During the latest session of the IMO NAV subcommittee routing, ships equipment and e-navigation were on the agenda. E-navigation continues to evolve with particular emphasis on gaps in current equipment, safety and training practices and operations between ship and shore in general.
Satellite AIS was discussed in relation to ship routing as it is truly the only tool providing wide area traffic analysis. It is these traffic analyses that are used to support and justify routing changes, including defining environmentally sensitive areas or zones for the protection of marine populations. Eventually Satellite AIS and E-Navigation data exchange will enable dynamic routing. Why have a permanent "keep out zone" for the protection of endangered species if those species are migratory and perhaps not even in the area? With dynamic routing capabilities, keep out zones could be defined according to where the animals are currently and Satellite AIS can then easily monitor compliance.

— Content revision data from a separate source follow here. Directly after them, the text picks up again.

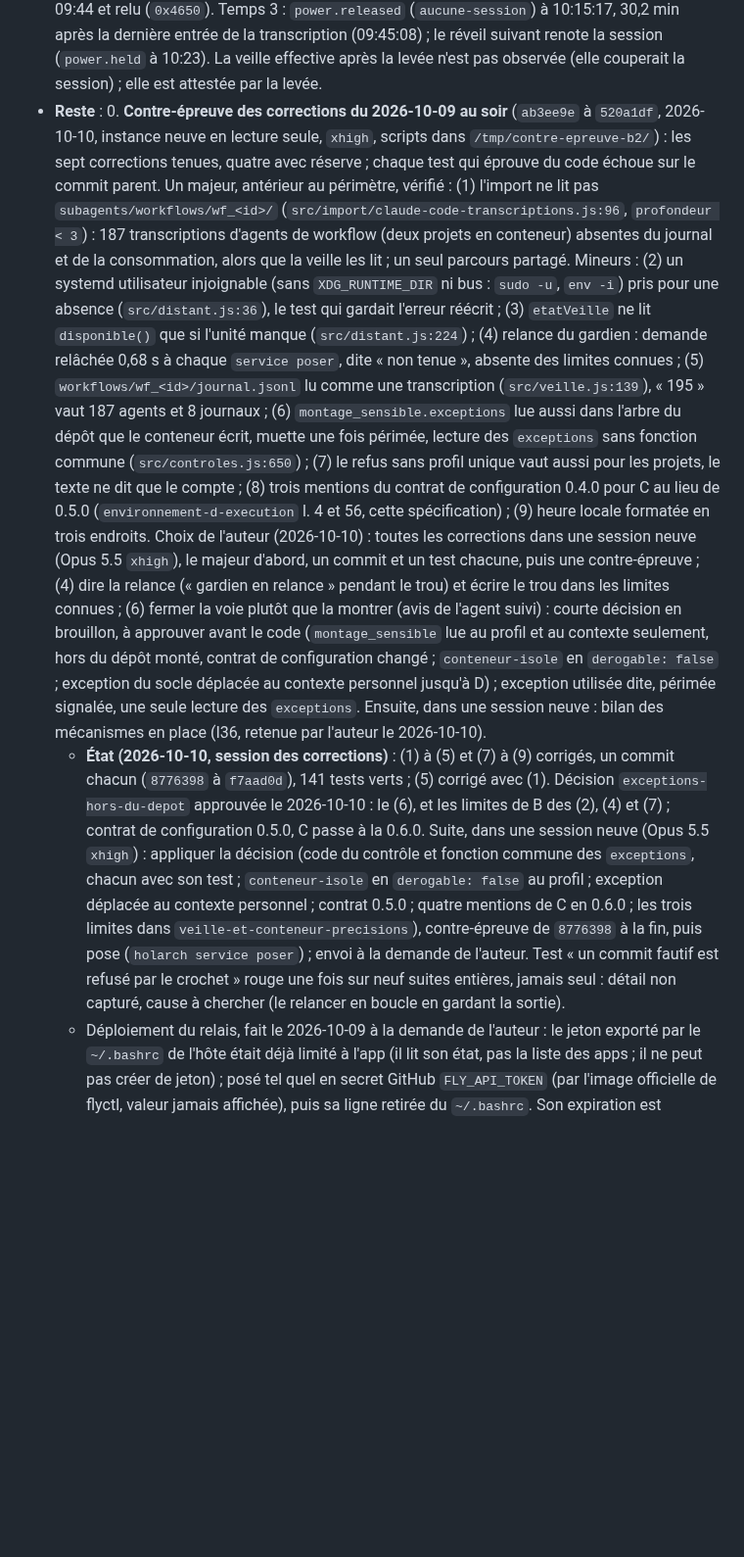
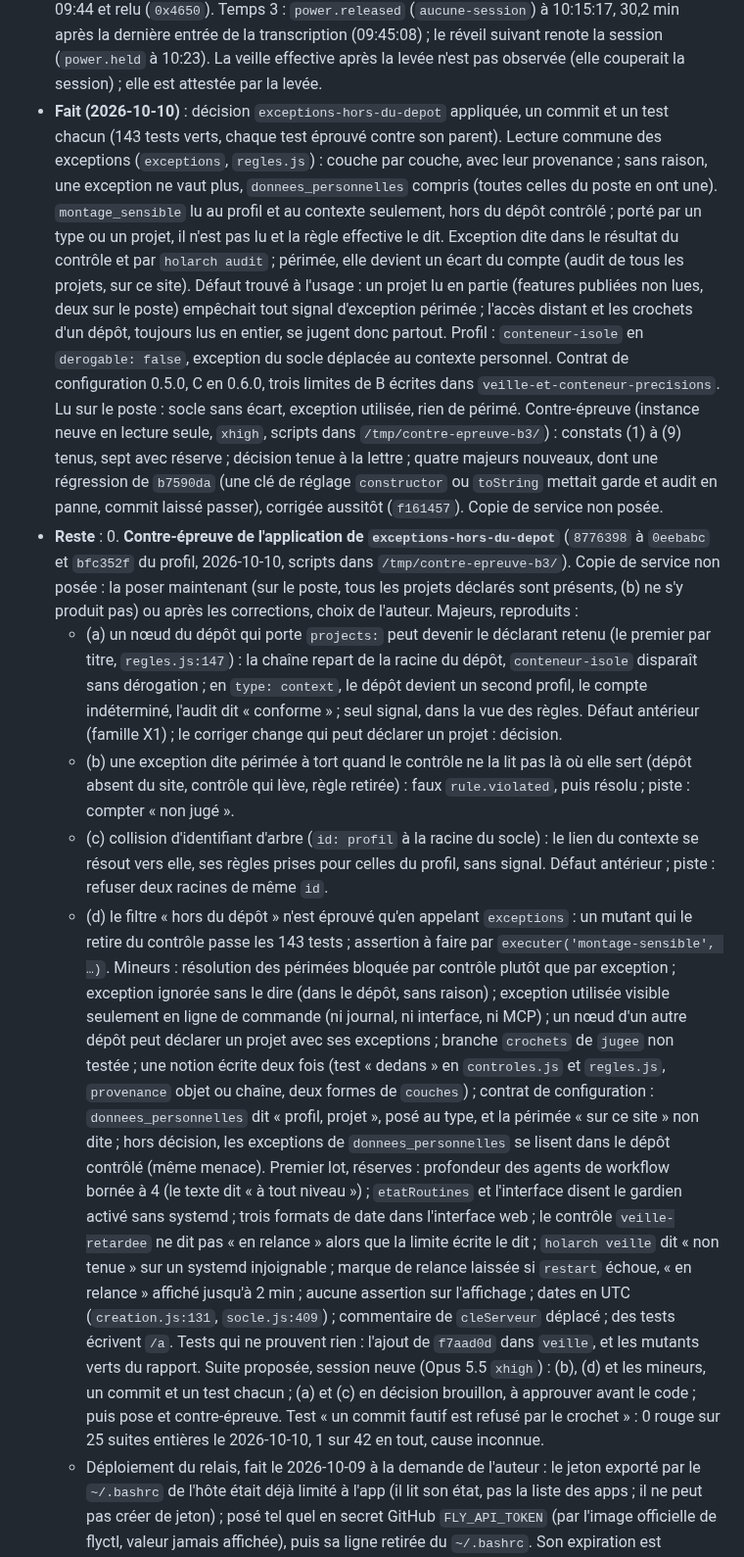
Before and after one commit to Movida/holarch-socle, a Markdown page: arbre/conception/etape-3-regles-projets.md, the part around the change. Shown at 98% size. Rendered like a GitHub page; blank space fills up the shorter version.

Commit message:
Consigner l'application de exceptions-hors-du-depot et sa contre-épreuve
Co-Authored-By: Claude Opus 5.5 <noreply@anthropic.com>

```diff
--- a/arbre/conception/etape-3-regles-projets.md
+++ b/arbre/conception/etape-3-regles-projets.md
@@ -1044,39 +1044,51 @@ sur mesure ; un pare-feu du conteneur, tant que les domaines de Remote Control s
   à 09:44 et relu (`0x4650`). Temps 3 : `power.released` (`aucune-session`) à 10:15:17, 30,2 min après la dernière
   entrée de la transcription (09:45:08) ; le réveil suivant renote la session (`power.held` à 10:23). La veille
   effective après la levée n'est pas observée (elle couperait la session) ; elle est attestée par la levée.
+- **Fait (2026-10-10)** : décision `exceptions-hors-du-depot` appliquée, un commit et un test chacun (143 tests verts,
+  chaque test éprouvé contre son parent). Lecture commune des exceptions (`exceptions`, `regles.js`) : couche par
+  couche, avec leur provenance ; sans raison, une exception ne vaut plus, `donnees_personnelles` compris (toutes celles
+  du poste en ont une). `montage_sensible` lu au profil et au contexte seulement, hors du dépôt contrôlé ; porté par un
+  type ou un projet, il n'est pas lu et la règle effective le dit. Exception dite dans le résultat du contrôle et par
+  `holarch audit` ; périmée, elle devient un écart du compte (audit de tous les projets, sur ce site). Défaut trouvé à
+  l'usage : un projet lu en partie (features publiées non lues, deux sur le poste) empêchait tout signal d'exception
+  périmée ; l'accès distant et les crochets d'un dépôt, toujours lus en entier, se jugent donc partout. Profil :
+  `conteneur-isole` en `derogable: false`, exception du socle déplacée au contexte personnel. Contrat de configuration
+  0.5.0, C en 0.6.0, trois limites de B écrites dans `veille-et-conteneur-precisions`. Lu sur le poste : socle sans
+  écart, exception utilisée, rien de périmé. Contre-épreuve (instance neuve en lecture seule, `xhigh`, scripts dans
+  `/tmp/contre-epreuve-b3/`) : constats (1) à (9) tenus, sept avec réserve ; décision tenue à la lettre ; quatre
+  majeurs nouveaux, dont une régression de `b7590da` (une clé de réglage `constructor` ou `toString` mettait garde et
+  audit en panne, commit laissé passer), corrigée aussitôt (`f161457`). Copie de service non posée.
 - **Reste** :
-  0. **Contre-épreuve des corrections du 2026-10-09 au soir** (`ab3ee9e` à `520a1df`, 2026-10-10, instance neuve en
-     lecture seule, `xhigh`, scripts dans `/tmp/contre-epreuve-b2/`) : les sept corrections tenues, quatre avec réserve ;
-     chaque test qui éprouve du code échoue sur le commit parent. Un majeur, antérieur au périmètre, vérifié : (1)
-     l'import ne lit pas `subagents/workflows/wf_<id>/` (`src/import/claude-code-transcriptions.js:96`, `profondeur < 3`) :
-     187 transcriptions d'agents de workflow (deux projets en conteneur) absentes du journal et de la consommation, alors
-     que la veille les lit ; un seul parcours partagé. Mineurs : (2) un systemd utilisateur injoignable (sans
-     `XDG_RUNTIME_DIR` ni bus : `sudo -u`, `env -i`) pris pour une absence (`src/distant.js:36`), le test qui gardait
-     l'erreur réécrit ; (3) `etatVeille` ne lit `disponible()` que si l'unité manque (`src/distant.js:224`) ; (4) relance
-     du gardien : demande relâchée 0,68 s à chaque `service poser`, dite « non tenue », absente des limites connues ;
-     (5) `workflows/wf_<id>/journal.jsonl` lu comme une transcription (`src/veille.js:139`), « 195 » vaut 187 agents et
-     8 journaux ; (6) `montage_sensible.exceptions` lue aussi dans l'arbre du dépôt que le conteneur écrit, muette une fois
-     périmée, lecture des `exceptions` sans fonction commune (`src/controles.js:650`) ; (7) le refus sans profil unique
-     vaut aussi pour les projets, le texte ne dit que le compte ; (8) trois mentions du contrat de configuration 0.4.0
-     pour C au lieu de 0.5.0 (`environnement-d-execution` l. 4 et 56, cette spécification) ; (9) heure locale formatée
-     en trois endroits. Choix de l'auteur (2026-10-10) : toutes les corrections dans une session neuve (Opus 5.5
-     `xhigh`), le majeur d'abord, un commit et un test chacune, puis une contre-épreuve ; (4) dire la relance (« gardien
-     en relance » pendant le trou) et écrire le trou dans les limites connues ; (6) fermer la voie plutôt que la montrer
-     (avis de l'agent suivi) : courte décision en brouillon, à approuver avant le code (`montage_sensible` lue au profil
-     et au contexte seulement, hors du dépôt monté, contrat de configuration changé ; `conteneur-isole` en
-     `derogable: false` ; exception du socle déplacée au contexte personnel jusqu'à D) ; exception utilisée dite,
-     périmée signalée, une seule lecture des `exceptions`. Ensuite, dans une session neuve : bilan des mécanismes en
-     place (I36, retenue par l'auteur le 2026-10-10).
-     - **État (2026-10-10, session des corrections)** : (1) à (5) et (7) à (9) corrigés, un commit chacun (`8776398` à
-       `f7aad0d`), 141 tests verts ; (5) corrigé avec (1). Décision `exceptions-hors-du-depot` approuvée le 2026-10-10 :
-       le (6), et les limites de B des (2), (4) et (7) ; contrat de configuration 0.5.0, C passe à la 0.6.0. Suite,
-       dans une session neuve (Opus 5.5 `xhigh`) : appliquer la décision (code du contrôle et fonction commune des
-       `exceptions`, chacun avec son test ; `conteneur-isole` en `derogable: false` au profil ; exception déplacée au
-       contexte personnel ; contrat 0.5.0 ; quatre mentions de C en 0.6.0 ; les trois limites dans
-       `veille-et-conteneur-precisions`), contre-épreuve de `8776398` à la fin, puis pose (`holarch service poser`) ;
-       envoi à la demande de l'auteur. Test « un commit fautif est refusé par
-       le crochet » rouge une fois sur neuf suites entières, jamais seul : détail non capturé, cause à chercher (le
-       relancer en boucle en gardant la sortie).
+  0. **Contre-épreuve de l'application de `exceptions-hors-du-depot`** (`8776398` à `0eebabc` et `bfc352f` du profil,
+     2026-10-10, scripts dans `/tmp/contre-epreuve-b3/`). Copie de service non posée : la poser maintenant (sur le poste,
+     tous les projets déclarés sont présents, (b) ne s'y produit pas) ou après les corrections, choix de l'auteur.
+     Majeurs, reproduits :
+     - (a) un nœud du dépôt qui porte `projects:` peut devenir le déclarant retenu (le premier par titre, `regles.js:147`) :
+       la chaîne repart de la racine du dépôt, `conteneur-isole` disparaît sans dérogation ; en `type: context`, le dépôt
+       devient un second profil, le compte indéterminé, l'audit dit « conforme » ; seul signal, dans la vue des règles.
+       Défaut antérieur (famille X1) ; le corriger change qui peut déclarer un projet : décision.
+     - (b) une exception dite périmée à tort quand le contrôle ne la lit pas là où elle sert (dépôt absent du site,
+       contrôle qui lève, règle retirée) : faux `rule.violated`, puis résolu ; piste : compter « non jugé ».
+     - (c) collision d'identifiant d'arbre (`id: profil` à la racine du socle) : le lien du contexte se résout vers elle,
+       ses règles prises pour celles du profil, sans signal. Défaut antérieur ; piste : refuser deux racines de même `id`.
+     - (d) le filtre « hors du dépôt » n'est éprouvé qu'en appelant `exceptions` : un mutant qui le retire du contrôle
+       passe les 143 tests ; assertion à faire par `executer('montage-sensible', …)`.
+     Mineurs : résolution des périmées bloquée par contrôle plutôt que par exception ; exception ignorée sans le dire
+     (dans le dépôt, sans raison) ; exception utilisée visible seulement en ligne de commande (ni journal, ni interface,
+     ni MCP) ; un nœud d'un autre dépôt peut déclarer un projet avec ses exceptions ; branche `crochets` de `jugee` non
+     testée ; une notion écrite deux fois (test « dedans » en `controles.js` et `regles.js`, `provenance` objet ou chaîne,
+     deux formes de `couches`) ; contrat de configuration : `donnees_personnelles` dit « profil, projet », posé au type,
+     et la périmée « sur ce site » non dite ; hors décision, les exceptions de `donnees_personnelles` se lisent dans le
+     dépôt contrôlé (même menace). Premier lot, réserves : profondeur des agents de workflow bornée à 4 (le texte dit « à
+     tout niveau ») ; `etatRoutines` et l'interface disent le gardien activé sans systemd ; trois formats de date dans
+     l'interface web ; le contrôle `veille-retardee` ne dit pas « en relance » alors que la limite écrite le dit ;
+     `holarch veille` dit « non tenue » sur un systemd injoignable ; marque de relance laissée si `restart` échoue,
+     « en relance » affiché jusqu'à 2 min ; aucune assertion sur l'affichage ; dates en UTC (`creation.js:131`,
+     `socle.js:409`) ; commentaire de `cleServeur` déplacé ; des tests écrivent `/a`. Tests qui ne prouvent rien :
+     l'ajout de `f7aad0d` dans `veille`, et les mutants verts du rapport.
+     Suite proposée, session neuve (Opus 5.5 `xhigh`) : (b), (d) et les mineurs, un commit et un test chacun ; (a) et (c)
+     en décision brouillon, à approuver avant le code ; puis pose et contre-épreuve. Test « un commit fautif est refusé
+     par le crochet » : 0 rouge sur 25 suites entières le 2026-10-10, 1 sur 42 en tout, cause inconnue.
      - Déploiement du relais, fait le 2026-10-09 à la demande de l'auteur : le jeton exporté par le `~/.bashrc` de
        l'hôte était déjà limité à l'app (il lit son état, pas la liste des apps ; il ne peut pas créer de jeton) ; posé
        tel quel en secret GitHub `FLY_API_TOKEN` (par l'image officielle de flyctl, valeur jamais affichée), puis sa
```
Also changed, not shown: arbre/log.md (+14 -0 lines).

Satellite AIS is also the key to enabling automated ship reporting. Ship reporting requirements are one of the most onerous tasks for crews as there are international and national regulatory requirements. Satellite AIS is an obvious and comprehensive solution as it is passive and completely relieves the crew of performing any direct task associated with compliance. In fact, changes are already heading in the direction of using AIS for reporting as AUSREP- (the Australian Search and Rescue Reporting System) formally announced to the NAV subcommittee that it will using AIS as compliance to search and rescue reporting requirements.